_Records shown_.
Content starts
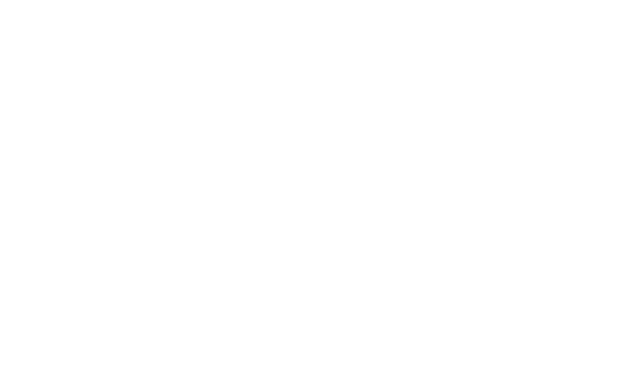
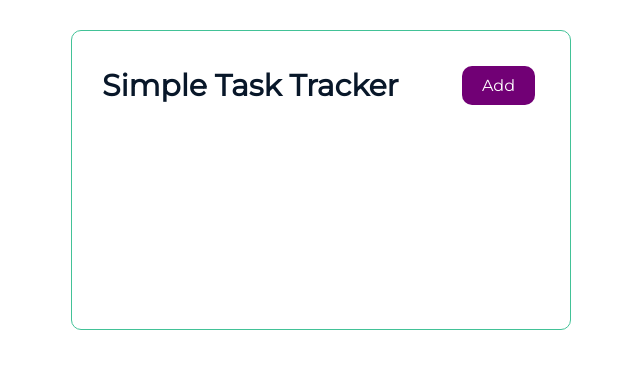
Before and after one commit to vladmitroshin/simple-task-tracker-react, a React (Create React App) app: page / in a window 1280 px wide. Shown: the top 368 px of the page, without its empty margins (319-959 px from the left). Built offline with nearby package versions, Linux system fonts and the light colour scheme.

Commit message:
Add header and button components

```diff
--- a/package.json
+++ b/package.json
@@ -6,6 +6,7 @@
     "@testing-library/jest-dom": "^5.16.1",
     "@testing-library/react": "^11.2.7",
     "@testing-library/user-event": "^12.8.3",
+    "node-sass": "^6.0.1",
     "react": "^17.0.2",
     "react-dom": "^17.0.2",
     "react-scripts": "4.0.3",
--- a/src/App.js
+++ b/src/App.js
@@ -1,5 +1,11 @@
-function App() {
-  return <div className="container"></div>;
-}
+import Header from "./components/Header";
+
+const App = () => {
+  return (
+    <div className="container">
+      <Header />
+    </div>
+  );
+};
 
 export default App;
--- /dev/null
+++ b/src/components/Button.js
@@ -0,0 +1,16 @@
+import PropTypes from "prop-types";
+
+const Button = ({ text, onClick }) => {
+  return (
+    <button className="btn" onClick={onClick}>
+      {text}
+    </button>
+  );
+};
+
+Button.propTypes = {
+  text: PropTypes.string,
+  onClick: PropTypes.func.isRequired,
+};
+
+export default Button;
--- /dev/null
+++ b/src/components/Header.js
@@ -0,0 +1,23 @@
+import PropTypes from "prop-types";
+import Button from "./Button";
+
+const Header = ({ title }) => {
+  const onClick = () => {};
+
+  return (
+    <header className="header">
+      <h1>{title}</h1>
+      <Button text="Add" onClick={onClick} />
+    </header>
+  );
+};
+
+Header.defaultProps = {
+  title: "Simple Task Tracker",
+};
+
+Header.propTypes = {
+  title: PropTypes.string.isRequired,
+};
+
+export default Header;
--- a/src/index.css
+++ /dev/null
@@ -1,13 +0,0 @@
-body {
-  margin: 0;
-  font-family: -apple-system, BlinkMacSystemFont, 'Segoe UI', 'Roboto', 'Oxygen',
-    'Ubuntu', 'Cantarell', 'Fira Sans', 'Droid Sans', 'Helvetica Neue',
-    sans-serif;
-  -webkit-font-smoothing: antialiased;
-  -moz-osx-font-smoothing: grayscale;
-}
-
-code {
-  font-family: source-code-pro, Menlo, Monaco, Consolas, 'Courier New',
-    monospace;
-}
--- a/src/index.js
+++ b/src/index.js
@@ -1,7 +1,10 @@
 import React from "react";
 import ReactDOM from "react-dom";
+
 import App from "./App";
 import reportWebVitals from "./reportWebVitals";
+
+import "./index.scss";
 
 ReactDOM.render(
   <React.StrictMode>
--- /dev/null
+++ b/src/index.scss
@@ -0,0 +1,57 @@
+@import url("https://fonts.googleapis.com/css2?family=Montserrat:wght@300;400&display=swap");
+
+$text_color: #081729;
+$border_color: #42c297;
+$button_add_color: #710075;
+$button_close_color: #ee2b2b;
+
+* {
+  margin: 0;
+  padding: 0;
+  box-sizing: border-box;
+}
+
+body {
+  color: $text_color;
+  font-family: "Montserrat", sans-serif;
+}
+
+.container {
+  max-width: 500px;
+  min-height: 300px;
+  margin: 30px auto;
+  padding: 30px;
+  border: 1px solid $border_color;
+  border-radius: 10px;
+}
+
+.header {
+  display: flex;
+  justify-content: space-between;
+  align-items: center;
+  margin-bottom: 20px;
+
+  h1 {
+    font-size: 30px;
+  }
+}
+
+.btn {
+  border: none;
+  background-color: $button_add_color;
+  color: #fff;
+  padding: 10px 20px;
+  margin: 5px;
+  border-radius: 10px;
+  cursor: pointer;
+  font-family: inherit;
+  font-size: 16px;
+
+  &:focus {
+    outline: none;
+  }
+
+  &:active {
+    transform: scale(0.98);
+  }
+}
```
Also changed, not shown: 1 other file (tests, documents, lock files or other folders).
Content ends
_What you need to do_.
Copy every line of the data that holds the string "from".

_The answer_.
Before and after one commit to vladmitroshin/simple-task-tracker-react, a React (Create React App) app: page / in a window 1280 px wide. Shown: the top 368 px of the page, without its empty margins (319-959 px from the left). Built offline with nearby package versions, Linux system fonts and the light colour scheme.
+import Header from "./components/Header";
+import PropTypes from "prop-types";
+import PropTypes from "prop-types";
+import Button from "./Button";
 import React from "react";
 import ReactDOM from "react-dom";
 import App from "./App";
 import reportWebVitals from "./reportWebVitals";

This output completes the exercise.